John Currin's paintings are catnip for art historians.
In terms of style, substance and composition, as well as scale, palette and paint handling, the roots of Currin's 11 pictures at Gagosian Gallery run back to Northern European painting from the 16th and 17th centuries. To get there they travel a meandering path through Italian Mannerism, French Neo-Classicism and what the Nazis called degenerate art — just about anything ambiguous enough to require viewers to think for themselves.
The more you know about the Old Masters — and the various ways their works have been reinterpreted over the last couple of centuries — the more you'll see in Currin's modestly scaled paintings of bare- and half-naked women. Jan Van Eyck, Jean-Honore Fragonard, Otto Dix, Lucas Cranach, Nicolas Poussin and Michelangelo Caravaggio come to mind.
That's a dizzying mixture of heavyweight painters, each of whose oeuvres is profoundly different — in tone, feel and philosophy — from the others. Currin amplifies the strange-bedfellow weirdness by including Norman Rockwell and Andrew Wyeth among the revered Europeans, their homegrown corniness adding significant kinkiness to the historical orgy.
Things get even weirder as Currin's queasy paintings embrace the past-its-prime imagery favored by many tenured faculty at backwoods art schools and second-rate universities. If that weren't enough, his reference-rich images also draw from porno movies from the 1970s, especially those made in Denmark.
Neither ironic nor straightforward, Currin's oils on canvas are curdled and perverse, both timely and twisted.
That brings them into the present, where they are catnip for critics. Over the last 20 years, Currin has been chastised for pandering to the appetites of sexist men who like to look at titillating pictures of sexy women.
You don't need to be an art historian or a critic to see that the paintings he has made over the last three years are peculiar and gripping, both unsavory and unavoidable in the ways they lay bare what is at stake when sex, power and pleasure collide and commingle.
Currin's paintings aren't sexy. Paint is applied frugally, almost stingily, as if it's in short supply and has to be stretched as far as possible.
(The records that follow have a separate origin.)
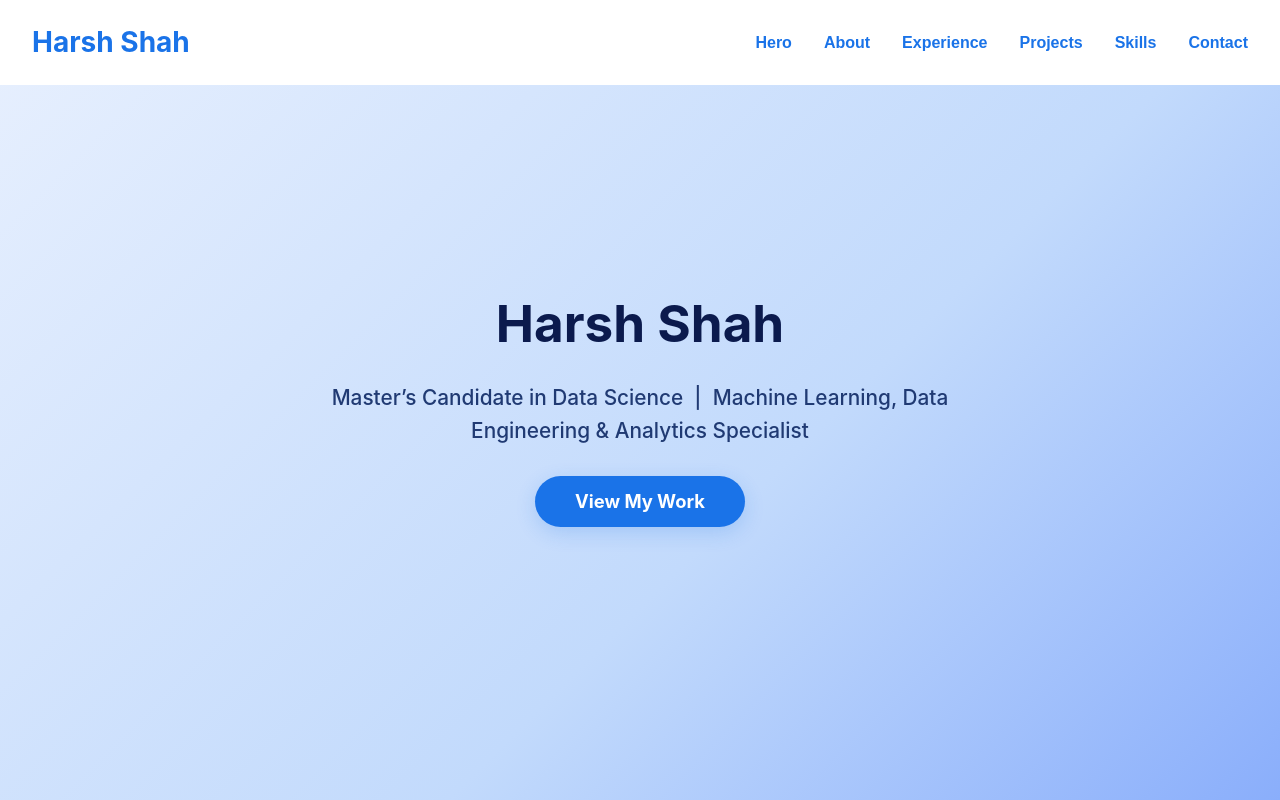
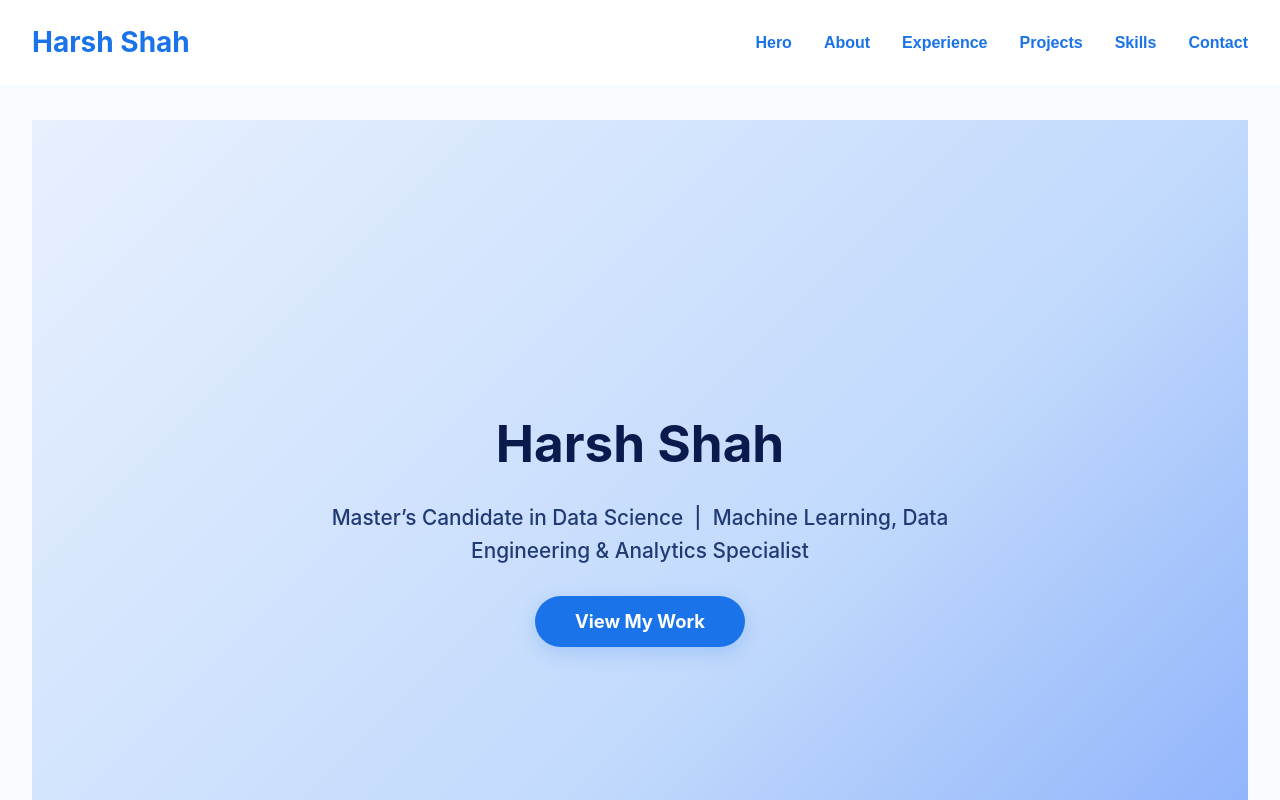
Before and after one commit to Harshgitbu/Harsh_Portfolio, a React (Create React App) app: page / in a window 1280 px wide. Shown: the top 800 px of the page. Built offline with nearby package versions, Linux system fonts and the light colour scheme.

Commit message:
adding styling effects to navbar buttons and main page

```diff
--- a/src/App.css
+++ b/src/App.css
@@ -36,3 +36,24 @@
     transform: rotate(360deg);
   }
 }
+
+
+.section {
+  min-height: 100vh;
+  padding: 120px 2rem 60px 2rem;
+  display: flex;
+  justify-content: center;
+  align-items: flex-start;
+  background: #f7faff;
+  position: relative;
+  transition: opacity 0.5s, transform 0.5s, filter 0.5s;
+  opacity: 1;
+  pointer-events: auto;
+  filter: none;
+}
+.section.faded {
+  opacity: 0.15;
+  pointer-events: none;
+  filter: blur(2px);
+  transform: scale(0.98);
+}
--- a/src/App.js
+++ b/src/App.js
@@ -1,4 +1,4 @@
-import React from 'react';
+import React, { useState, useEffect } from 'react';
 import Navbar from './components/Navbar/Navbar';
 import Hero from './components/Hero/Hero';
 import About from './components/About/About';
@@ -7,17 +7,52 @@ import Projects from './components/Projects/Projects';
 import Skills from './components/Skills/Skills';
 import Contact from './components/Contact/Contact';
 import Footer from './components/Footer/Footer';
+import './App.css';
 
 function App() {
+  const [focusedSection, setFocusedSection] = useState(null);
+
+  useEffect(() => {
+    const onScroll = () => {
+      setFocusedSection(null);
+    };
+    window.addEventListener('wheel', onScroll, { passive: true });
+    window.addEventListener('touchmove', onScroll, { passive: true });
+    return () => {
+      window.removeEventListener('wheel', onScroll);
+      window.removeEventListener('touchmove', onScroll);
+    };
+  }, []);
+
+  const handleSectionFocus = (id) => {
+    setFocusedSection(id);
+    const elem = document.getElementById(id);
+    if (elem) {
+      elem.scrollIntoView({ behavior: 'smooth', block: 'start' });
+    }
+  };
+
   return (
     <>
-      <Navbar />
+      <Navbar onSectionFocus={handleSectionFocus} />
+      <section id="hero" className={`section${focusedSection && focusedSection !== 'hero' ? ' faded' : ''}`}>
         <Hero />
+      </section>
+      <section id="about" className={`section${focusedSection && focusedSection !== 'about' ? ' faded' : ''}`}>
         <About />
+      </section>
+      <section id="experience" className={`section${focusedSection && focusedSection !== 'experience' ? ' faded' : ''}`}>
         <Experience />
+      </section>
+      <section id="projects" className={`section${focusedSection && focusedSection !== 'projects' ? ' faded' : ''}`}>
         <Projects />
+      </section>
+      <section id="skills" className={`section${focusedSection && focusedSection !== 'skills' ? ' faded' : ''}`}>
         <Skills />
+      </section>
+      <section id="contact" className={`section${focusedSection && focusedSection !== 'contact' ? ' faded' : ''}`}>
         <Contact />
+      </section>
       <Footer />
     </>
   );
--- a/src/components/Navbar/Navbar.jsx
+++ b/src/components/Navbar/Navbar.jsx
@@ -1,16 +1,8 @@
 import React from 'react';
 import './Navbar.css';
 
-const Navbar = () => {
+const Navbar = ({ onSectionFocus }) => {
   const sections = ['hero', 'about', 'experience', 'projects', 'skills', 'contact'];
-
-  // Handle smooth scroll
-  const scrollToSection = (id) => {
-    const elem = document.getElementById(id);
-    if (elem) {
-      elem.scrollIntoView({ behavior: 'smooth', block: 'start' });
-    }
-  };
 
   return (
     <nav className="navbar">
@@ -18,7 +10,7 @@ const Navbar = () => {
       <ul className="navbar-links">
         {sections.map((section) => (
           <li key={section}>
-            <button onClick={() => scrollToSection(section)}>
+            <button onClick={() => onSectionFocus(section)}>
               {section.charAt(0).toUpperCase() + section.slice(1)}
             </button>
           </li>
```
Lines whose indentation alone changed are shown as unchanged.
His canvases are coarsely woven. In some, blemishes are visible, the knobby, occasionally herringbone surfaces recalling burlap, trousers and other fabrics that have been repurposed as paintings.
The women in Currin's pictures are not beautiful, by any standard measure or stretch of the imagination. It's difficult not to empathize with them. I found myself identifying with some, particularly the ones who seem to be ill at ease in their settings, overly self-conscious about their poses and, most poignantly, uncomfortable in their own skins.
Many seem to be going through the motions — acting out fantasies that are not theirs. Acutely aware that they are playing a role, Currin's impossibly proportioned women recall Cindy Sherman's great photographs of herself posing as small-town women pretending to big-city babes.
In a sense, that is what Currin is up to in his paintings. He mimics the Old Masters to register the distance between their times and ours.
A connoisseur of awkwardness, Currin makes you feel it in his sitters, in your gut and in your head, where it sticks like a pop song that won't stop.